Elementary school children give pansies to Metro station

小学生はパンジーを東京メトロの駅に寄付しました。 きれいです。
Even though I will be surprised if these pansies can live more than one week in the fluorescent flooded station, it’s lovely to see the flowers with their label identifying the local elementary school. How cool that the students are offering the station something alive.

Guest post: úti, a mobile game to discover nature

Frequently I hear from urban planners, professors, students, and green city people from around the world who want to share their projects or meet people in my network. I encourage them to create a guest blog post. Below is a French student project that turns urban or rural nature discovery into a video game. It sounds creative and fun! The makers will be at Tokyo’s Miraikan this week to talk about it. And, if you would like to share your project, please send in a guest blog post! [Editor]

Can nature be the playground of a video game? Interested in this idea, five students in digital design and production from Gobelins, l’école de l’image, Paris, worked for nine months on a common graduation project named úti (Icelandic for “outdoor”). By addressing the discovery of nature using a game, the team, composed of three graphic designers and two developers, wishes to approach a young audience.

The concept is simple: put in the shoes of a explorer, the player starts exploring the nature that surrounds him, be it a green space downtown, or a forest in the countryside.

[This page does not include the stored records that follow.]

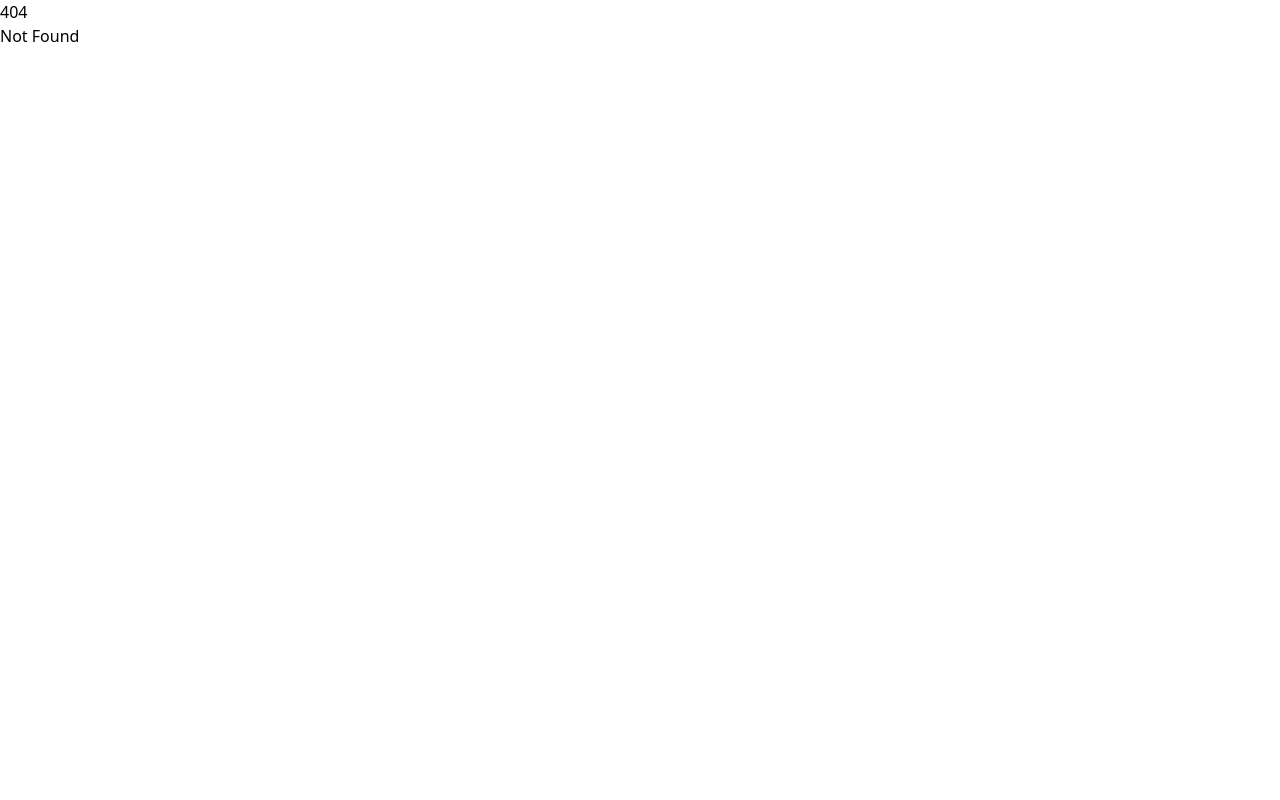
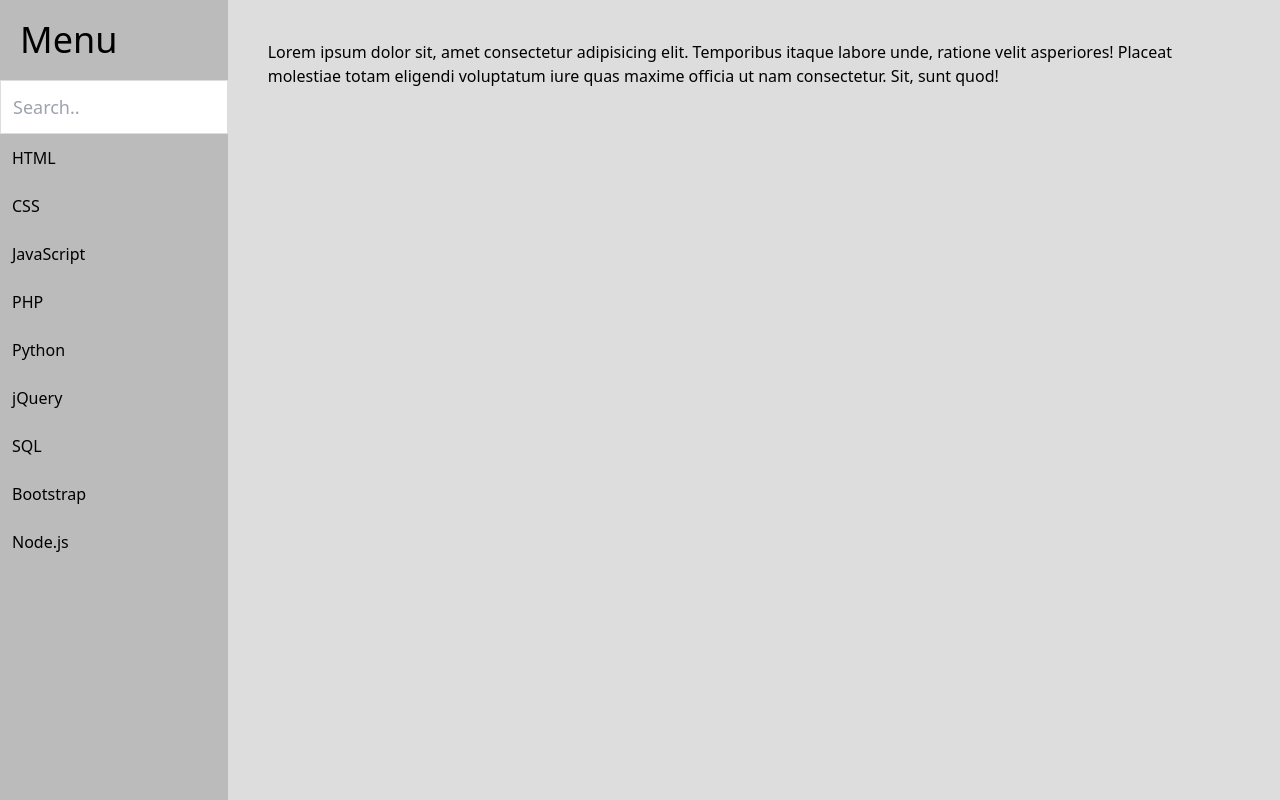
Before and after one commit to lauraglza63/w3school_how_to, a SvelteKit app: page /menus/search-menu in a window 1280 px wide. Before the commit this address had no page. Built offline with nearby package versions, Linux system fonts and the light colour scheme.

Commit message:
feat: adding search menu to menus

```diff
--- a/src/routes/+page.svelte
+++ b/src/routes/+page.svelte
@@ -39,6 +39,9 @@
 		<li>
 			<a href="/menus/navbar-with-icons">Navbar With Icons</a>
 		</li>
+		<li>
+			<a href="/menus/search-menu">Search Menu</a>
+		</li>
 	</ol>
 
 	<p class="text-lg font-semibold">Images</p>
--- /dev/null
+++ b/src/routes/menus/search-menu/+page.svelte
@@ -0,0 +1,45 @@
+<script Lang="ts">
+	let list = [
+		{ name: 'HTML', href: '#html' },
+		{ name: 'CSS', href: '#css' },
+		{ name: 'JavaScript', href: '#js' },
+		{ name: 'PHP', href: '#php' },
+		{ name: 'Python', href: '#python' },
+		{ name: 'jQuery', href: '#jquery' },
+		{ name: 'SQL', href: '#sql' },
+		{ name: 'Bootstrap', href: '#bootstrap' },
+		{ name: 'Node.js', href: '#node' }
+	];
+
+	let value = '';
+	$: seachList = list.filter((item) => item.name.toLowerCase().includes(value.toLowerCase()));
+</script>
+
+<div class="flex">
+	<div class="h-screen w-[30%] bg-[#bbb]">
+		<p class="p-5 text-4xl">Menu</p>
+		<input
+			type="text"
+			class="w-full border border-[#ddd] p-3 text-lg"
+			placeholder="Search.."
+			title="Type in a category"
+			bind:value
+		/>
+
+		<ul class="m-0 list-none overflow-auto p-0">
+			{#each seachList as item}
+				<li>
+					<a href={item.href} class="block p-3 text-black no-underline hover:bg-[#eee]"
+						>{item.name}
+					</a>
+				</li>
+			{/each}
+		</ul>
+	</div>
+
+	<div class="bg-[#ddd] p-10">
+		Lorem ipsum dolor sit, amet consectetur adipisicing elit. Temporibus itaque labore unde, ratione
+		velit asperiores! Placeat molestiae totam eligendi voluptatum iure quas maxime officia ut nam
+		consectetur. Sit, sunt quod!
+	</div>
+</div>
```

The game is composed of a mobile application, which uses GPS to record the walking path and provide the player with contextual activities: discover nearby points of interest, identify tree species, take part in collaborative timelapse animations by taking photos…

Back home, the player can visualize the territory he explored and the species he identified, by connecting to his base camp on úti website.

úti will be showcased at the Digital Content Expo, in the Miraikan, from tomorrow to Sunday. You will be able to test the mobile application and meet the team at the “Futur en Seine” stand (1F).

They are looking for partners and investors, so if you are interested in supporting the project, please contact the team at contact@projet-uti.com

More info on the Digital Content Expo website: http://www.dcexpo.jp/en/programs/futurenseine/

Visit úti website for video demos: http://www.projet-uti.com